What you have to do — Reproduce every line of the listing as written, apart from the pictures.

Dataset entries —
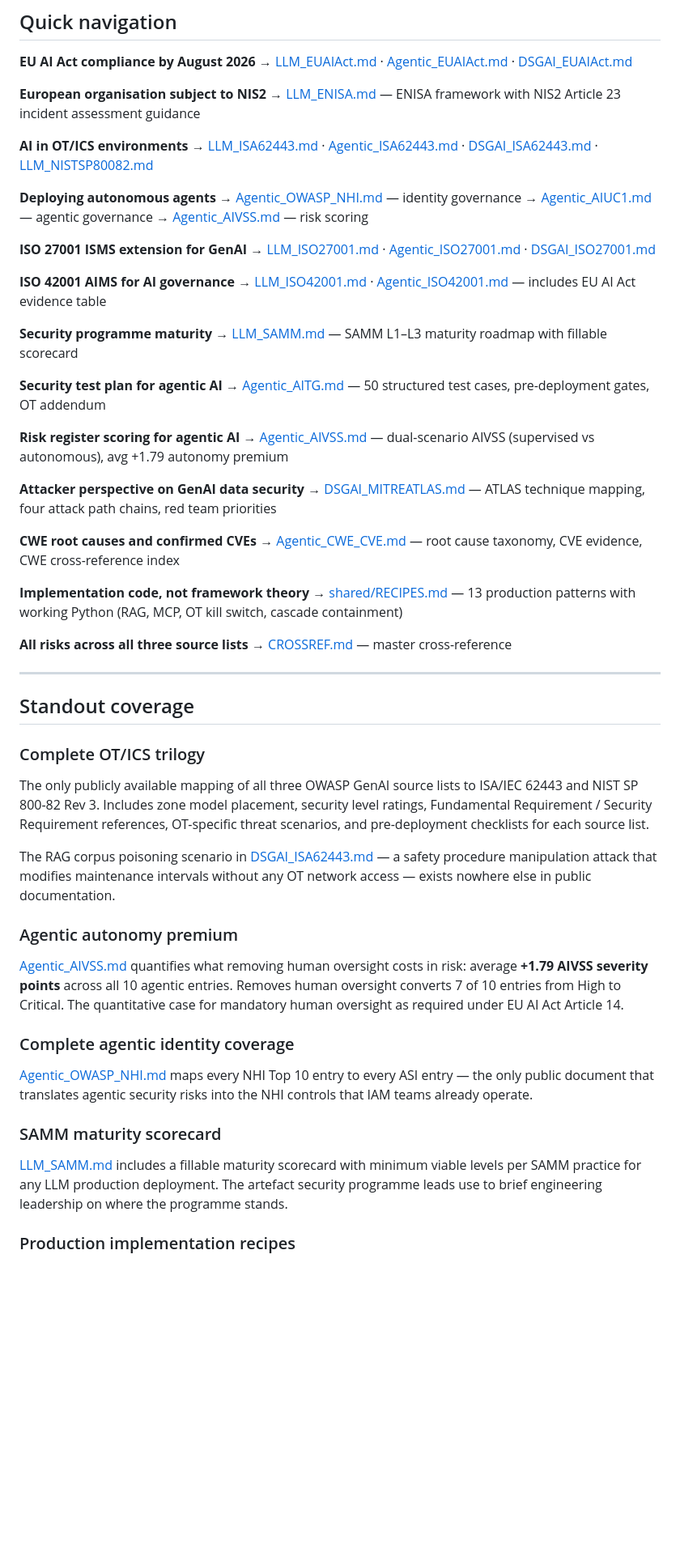
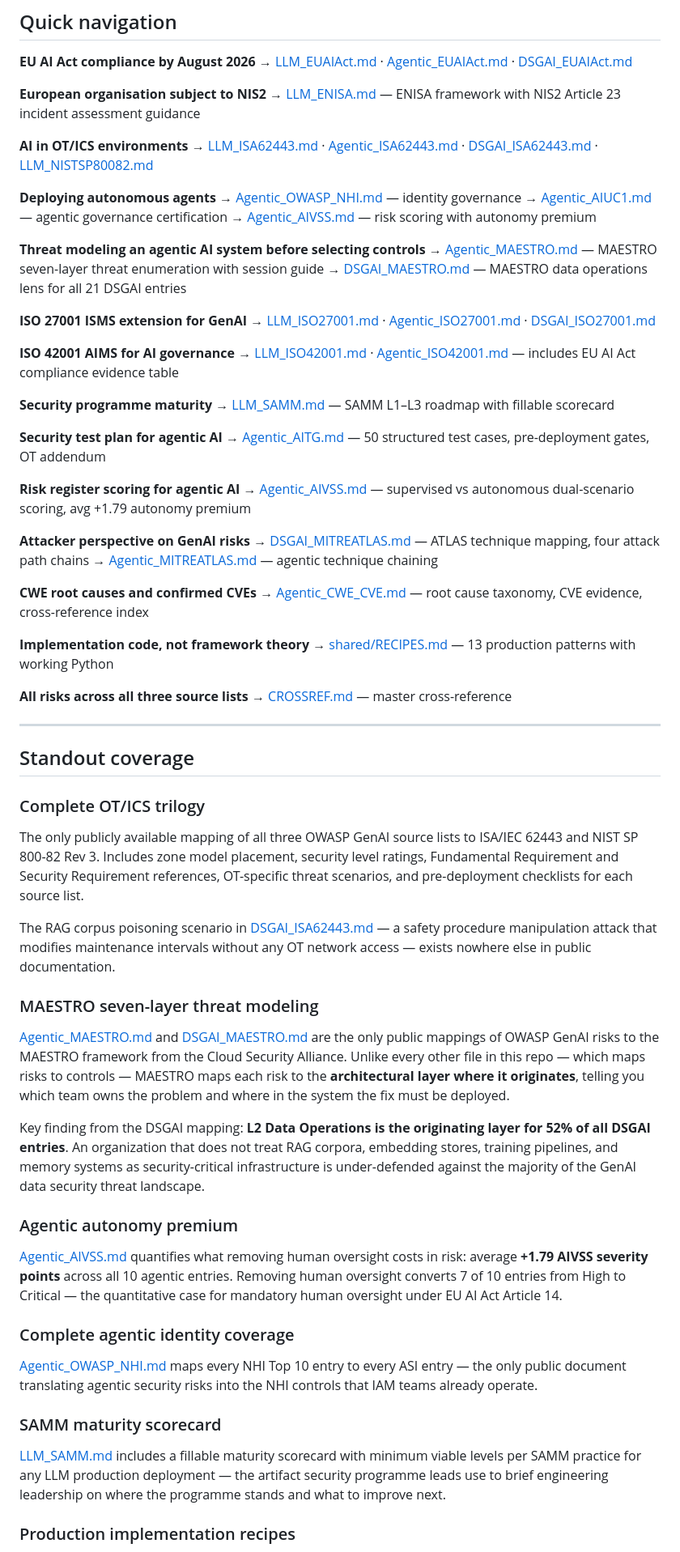
Before and after one commit to emmanuelgjr/GenAI-Security-Crosswalk, a Markdown page: README.md, the part around one of its changes. Shown at 81% size. GitHub-like rendering; blank space fills up the shorter version.

Commit message:
Revise README for version updates and content clarity
Updated version numbers, mapping files, and framework counts in README. Added acknowledgments and clarified content descriptions.

```diff
--- a/README.md
+++ b/README.md
@@ -205,32 +217,37 @@ GenAI-Security-Crosswalk/
 
 **Deploying autonomous agents**
 → [Agentic_OWASP_NHI.md](agentic-top10/Agentic_OWASP_NHI.md) — identity governance
-→ [Agentic_AIUC1.md](agentic-top10/Agentic_AIUC1.md) — agentic governance
-→ [Agentic_AIVSS.md](agentic-top10/Agentic_AIVSS.md) — risk scoring
+→ [Agentic_AIUC1.md](agentic-top10/Agentic_AIUC1.md) — agentic governance certification
+→ [Agentic_AIVSS.md](agentic-top10/Agentic_AIVSS.md) — risk scoring with autonomy premium
+
+**Threat modeling an agentic AI system before selecting controls**
+→ [Agentic_MAESTRO.md](agentic-top10/Agentic_MAESTRO.md) — MAESTRO seven-layer threat enumeration with session guide
+→ [DSGAI_MAESTRO.md](dsgai-2026/DSGAI_MAESTRO.md) — MAESTRO data operations lens for all 21 DSGAI entries
 
 **ISO 27001 ISMS extension for GenAI**
 → [LLM_ISO27001.md](llm-top10/LLM_ISO27001.md) · [Agentic_ISO27001.md](agentic-top10/Agentic_ISO27001.md) · [DSGAI_ISO27001.md](dsgai-2026/DSGAI_ISO27001.md)
 
 **ISO 42001 AIMS for AI governance**
-→ [LLM_ISO42001.md](llm-top10/LLM_ISO42001.md) · [Agentic_ISO42001.md](agentic-top10/Agentic_ISO42001.md) — includes EU AI Act evidence table
+→ [LLM_ISO42001.md](llm-top10/LLM_ISO42001.md) · [Agentic_ISO42001.md](agentic-top10/Agentic_ISO42001.md) — includes EU AI Act compliance evidence table
 
 **Security programme maturity**
-→ [LLM_SAMM.md](llm-top10/LLM_SAMM.md) — SAMM L1–L3 maturity roadmap with fillable scorecard
+→ [LLM_SAMM.md](llm-top10/LLM_SAMM.md) — SAMM L1–L3 roadmap with fillable scorecard
 
 **Security test plan for agentic AI**
 → [Agentic_AITG.md](agentic-top10/Agentic_AITG.md) — 50 structured test cases, pre-deployment gates, OT addendum
 
 **Risk register scoring for agentic AI**
-→ [Agentic_AIVSS.md](agentic-top10/Agentic_AIVSS.md) — dual-scenario AIVSS (supervised vs autonomous), avg +1.79 autonomy premium
+→ [Agentic_AIVSS.md](agentic-top10/Agentic_AIVSS.md) — supervised vs autonomous dual-scenario scoring, avg +1.79 autonomy premium
 
-**Attacker perspective on GenAI data security**
-→ [DSGAI_MITREATLAS.md](dsgai-2026/DSGAI_MITREATLAS.md) — ATLAS technique mapping, four attack path chains, red team priorities
+**Attacker perspective on GenAI risks**
+→ [DSGAI_MITREATLAS.md](dsgai-2026/DSGAI_MITREATLAS.md) — ATLAS technique mapping, four attack path chains
+→ [Agentic_MITREATLAS.md](agentic-top10/Agentic_MITREATLAS.md) — agentic technique chaining
 
 **CWE root causes and confirmed CVEs**
-→ [Agentic_CWE_CVE.md](agentic-top10/Agentic_CWE_CVE.md) — root cause taxonomy, CVE evidence, CWE cross-reference index
+→ [Agentic_CWE_CVE.md](agentic-top10/Agentic_CWE_CVE.md) — root cause taxonomy, CVE evidence, cross-reference index
 
 **Implementation code, not framework theory**
-→ [shared/RECIPES.md](shared/RECIPES.md) — 13 production patterns with working Python (RAG, MCP, OT kill switch, cascade containment)
+→ [shared/RECIPES.md](shared/RECIPES.md) — 13 production patterns with working Python
 
 **All risks across all three source lists**
 → [CROSSREF.md](CROSSREF.md) — master cross-reference
@@ -241,21 +258,27 @@ GenAI-Security-Crosswalk/
 
 ### Complete OT/ICS trilogy
 
-The only publicly available mapping of all three OWASP GenAI source lists to ISA/IEC 62443 and NIST SP 800-82 Rev 3. Includes zone model placement, security level ratings, Fundamental Requirement / Security Requirement references, OT-specific threat scenarios, and pre-deployment checklists for each source list.
+The only publicly available mapping of all three OWASP GenAI source lists to ISA/IEC 62443 and NIST SP 800-82 Rev 3. Includes zone model placement, security level ratings, Fundamental Requirement and Security Requirement references, OT-specific threat scenarios, and pre-deployment checklists for each source list.
 
 The RAG corpus poisoning scenario in [DSGAI_ISA62443.md](dsgai-2026/DSGAI_ISA62443.md) — a safety procedure manipulation attack that modifies maintenance intervals without any OT network access — exists nowhere else in public documentation.
 
+### MAESTRO seven-layer threat modeling
+
+[Agentic_MAESTRO.md](agentic-top10/Agentic_MAESTRO.md) and [DSGAI_MAESTRO.md](dsgai-2026/DSGAI_MAESTRO.md) are the only public mappings of OWASP GenAI risks to the MAESTRO framework from the Cloud Security Alliance. Unlike every other file in this repo — which maps risks to controls — MAESTRO maps each risk to the **architectural layer where it originates**, telling you which team owns the problem and where in the system the fix must be deployed.
+
+Key finding from the DSGAI mapping: **L2 Data Operations is the originating layer for 52% of all DSGAI entries**. An organization that does not treat RAG corpora, embedding stores, training pipelines, and memory systems as security-critical infrastructure is under-defended against the majority of the GenAI data security threat landscape.
+
 ### Agentic autonomy premium
 
-[Agentic_AIVSS.md](agentic-top10/Agentic_AIVSS.md) quantifies what removing human oversight costs in risk: average **+1.79 AIVSS severity points** across all 10 agentic entries. Removes human oversight converts 7 of 10 entries from High to Critical. The quantitative case for mandatory human oversight as required under EU AI Act Article 14.
+[Agentic_AIVSS.md](agentic-top10/Agentic_AIVSS.md) quantifies what removing human oversight costs in risk: average **+1.79 AIVSS severity points** across all 10 agentic entries. Removing human oversight converts 7 of 10 entries from High to Critical — the quantitative case for mandatory human oversight under EU AI Act Article 14.
 
 ### Complete agentic identity coverage
 
-[Agentic_OWASP_NHI.md](agentic-top10/Agentic_OWASP_NHI.md) maps every NHI Top 10 entry to every ASI entry — the only public document that translates agentic security risks into the NHI controls that IAM teams already operate.
+[Agentic_OWASP_NHI.md](agentic-top10/Agentic_OWASP_NHI.md) maps every NHI Top 10 entry to every ASI entry — the only public document translating agentic security risks into the NHI controls that IAM teams already operate.
 
 ### SAMM maturity scorecard
 
-[LLM_SAMM.md](llm-top10/LLM_SAMM.md) includes a fillable maturity scorecard with minimum viable levels per SAMM practice for any LLM production deployment. The artefact security programme leads use to brief engineering leadership on where the programme stands.
+[LLM_SAMM.md](llm-top10/LLM_SAMM.md) includes a fillable maturity scorecard with minimum viable levels per SAMM practice for any LLM production deployment — the artifact security programme leads use to brief engineering leadership on where the programme stands and what to improve next.
 
 ### Production implementation recipes
 
```
Also changed, not shown: other parts of README.md (+35 -21 lines).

Reply to the exercise —
Before and after one commit to emmanuelgjr/GenAI-Security-Crosswalk, a Markdown page: README.md, the part around one of its changes. Shown at 81% size. GitHub-like rendering; blank space fills up the shorter version.

Commit message:
Revise README for version updates and content clarity
Updated version numbers, mapping files, and framework counts in README. Added acknowledgments and clarified content descriptions.

```diff
--- a/README.md
+++ b/README.md
@@ -205,32 +217,37 @@ GenAI-Security-Crosswalk/
 
 **Deploying autonomous agents**
 → [Agentic_OWASP_NHI.md](agentic-top10/Agentic_OWASP_NHI.md) — identity governance
-→ [Agentic_AIUC1.md](agentic-top10/Agentic_AIUC1.md) — agentic governance
-→ [Agentic_AIVSS.md](agentic-top10/Agentic_AIVSS.md) — risk scoring
+→ [Agentic_AIUC1.md](agentic-top10/Agentic_AIUC1.md) — agentic governance certification
+→ [Agentic_AIVSS.md](agentic-top10/Agentic_AIVSS.md) — risk scoring with autonomy premium
+
+**Threat modeling an agentic AI system before selecting controls**
+→ [Agentic_MAESTRO.md](agentic-top10/Agentic_MAESTRO.md) — MAESTRO seven-layer threat enumeration with session guide
+→ [DSGAI_MAESTRO.md](dsgai-2026/DSGAI_MAESTRO.md) — MAESTRO data operations lens for all 21 DSGAI entries
 
 **ISO 27001 ISMS extension for GenAI**
 → [LLM_ISO27001.md](llm-top10/LLM_ISO27001.md) · [Agentic_ISO27001.md](agentic-top10/Agentic_ISO27001.md) · [DSGAI_ISO27001.md](dsgai-2026/DSGAI_ISO27001.md)
 
 **ISO 42001 AIMS for AI governance**
-→ [LLM_ISO42001.md](llm-top10/LLM_ISO42001.md) · [Agentic_ISO42001.md](agentic-top10/Agentic_ISO42001.md) — includes EU AI Act evidence table
+→ [LLM_ISO42001.md](llm-top10/LLM_ISO42001.md) · [Agentic_ISO42001.md](agentic-top10/Agentic_ISO42001.md) — includes EU AI Act compliance evidence table
 
 **Security programme maturity**
-→ [LLM_SAMM.md](llm-top10/LLM_SAMM.md) — SAMM L1–L3 maturity roadmap with fillable scorecard
+→ [LLM_SAMM.md](llm-top10/LLM_SAMM.md) — SAMM L1–L3 roadmap with fillable scorecard
 
 **Security test plan for agentic AI**
 → [Agentic_AITG.md](agentic-top10/Agentic_AITG.md) — 50 structured test cases, pre-deployment gates, OT addendum
 
 **Risk register scoring for agentic AI**
-→ [Agentic_AIVSS.md](agentic-top10/Agentic_AIVSS.md) — dual-scenario AIVSS (supervised vs autonomous), avg +1.79 autonomy premium
+→ [Agentic_AIVSS.md](agentic-top10/Agentic_AIVSS.md) — supervised vs autonomous dual-scenario scoring, avg +1.79 autonomy premium
 
-**Attacker perspective on GenAI data security**
-→ [DSGAI_MITREATLAS.md](dsgai-2026/DSGAI_MITREATLAS.md) — ATLAS technique mapping, four attack path chains, red team priorities
+**Attacker perspective on GenAI risks**
+→ [DSGAI_MITREATLAS.md](dsgai-2026/DSGAI_MITREATLAS.md) — ATLAS technique mapping, four attack path chains
+→ [Agentic_MITREATLAS.md](agentic-top10/Agentic_MITREATLAS.md) — agentic technique chaining
 
 **CWE root causes and confirmed CVEs**
-→ [Agentic_CWE_CVE.md](agentic-top10/Agentic_CWE_CVE.md) — root cause taxonomy, CVE evidence, CWE cross-reference index
+→ [Agentic_CWE_CVE.md](agentic-top10/Agentic_CWE_CVE.md) — root cause taxonomy, CVE evidence, cross-reference index
 
 **Implementation code, not framework theory**
-→ [shared/RECIPES.md](shared/RECIPES.md) — 13 production patterns with working Python (RAG, MCP, OT kill switch, cascade containment)
+→ [shared/RECIPES.md](shared/RECIPES.md) — 13 production patterns with working Python
 
 **All risks across all three source lists**
 → [CROSSREF.md](CROSSREF.md) — master cross-reference
@@ -241,21 +258,27 @@ GenAI-Security-Crosswalk/
 
 ### Complete OT/ICS trilogy
 
-The only publicly available mapping of all three OWASP GenAI source lists to ISA/IEC 62443 and NIST SP 800-82 Rev 3. Includes zone model placement, security level ratings, Fundamental Requirement / Security Requirement references, OT-specific threat scenarios, and pre-deployment checklists for each source list.
+The only publicly available mapping of all three OWASP GenAI source lists to ISA/IEC 62443 and NIST SP 800-82 Rev 3. Includes zone model placement, security level ratings, Fundamental Requirement and Security Requirement references, OT-specific threat scenarios, and pre-deployment checklists for each source list.
 
 The RAG corpus poisoning scenario in [DSGAI_ISA62443.md](dsgai-2026/DSGAI_ISA62443.md) — a safety procedure manipulation attack that modifies maintenance intervals without any OT network access — exists nowhere else in public documentation.
 
+### MAESTRO seven-layer threat modeling
+
+[Agentic_MAESTRO.md](agentic-top10/Agentic_MAESTRO.md) and [DSGAI_MAESTRO.md](dsgai-2026/DSGAI_MAESTRO.md) are the only public mappings of OWASP GenAI risks to the MAESTRO framework from the Cloud Security Alliance. Unlike every other file in this repo — which maps risks to controls — MAESTRO maps each risk to the **architectural layer where it originates**, telling you which team owns the problem and where in the system the fix must be deployed.
+
+Key finding from the DSGAI mapping: **L2 Data Operations is the originating layer for 52% of all DSGAI entries**. An organization that does not treat RAG corpora, embedding stores, training pipelines, and memory systems as security-critical infrastructure is under-defended against the majority of the GenAI data security threat landscape.
+
 ### Agentic autonomy premium
 
-[Agentic_AIVSS.md](agentic-top10/Agentic_AIVSS.md) quantifies what removing human oversight costs in risk: average **+1.79 AIVSS severity points** across all 10 agentic entries. Removes human oversight converts 7 of 10 entries from High to Critical. The quantitative case for mandatory human oversight as required under EU AI Act Article 14.
+[Agentic_AIVSS.md](agentic-top10/Agentic_AIVSS.md) quantifies what removing human oversight costs in risk: average **+1.79 AIVSS severity points** across all 10 agentic entries. Removing human oversight converts 7 of 10 entries from High to Critical — the quantitative case for mandatory human oversight under EU AI Act Article 14.
 
 ### Complete agentic identity coverage
 
-[Agentic_OWASP_NHI.md](agentic-top10/Agentic_OWASP_NHI.md) maps every NHI Top 10 entry to every ASI entry — the only public document that translates agentic security risks into the NHI controls that IAM teams already operate.
+[Agentic_OWASP_NHI.md](agentic-top10/Agentic_OWASP_NHI.md) maps every NHI Top 10 entry to every ASI entry — the only public document translating agentic security risks into the NHI controls that IAM teams already operate.
 
 ### SAMM maturity scorecard
 
-[LLM_SAMM.md](llm-top10/LLM_SAMM.md) includes a fillable maturity scorecard with minimum viable levels per SAMM practice for any LLM production deployment. The artefact security programme leads use to brief engineering leadership on where the programme stands.
+[LLM_SAMM.md](llm-top10/LLM_SAMM.md) includes a fillable maturity scorecard with minimum viable levels per SAMM practice for any LLM production deployment — the artifact security programme leads use to brief engineering leadership on where the programme stands and what to improve next.
 
 ### Production implementation recipes
 
```
Also changed, not shown: other parts of README.md (+35 -21 lines).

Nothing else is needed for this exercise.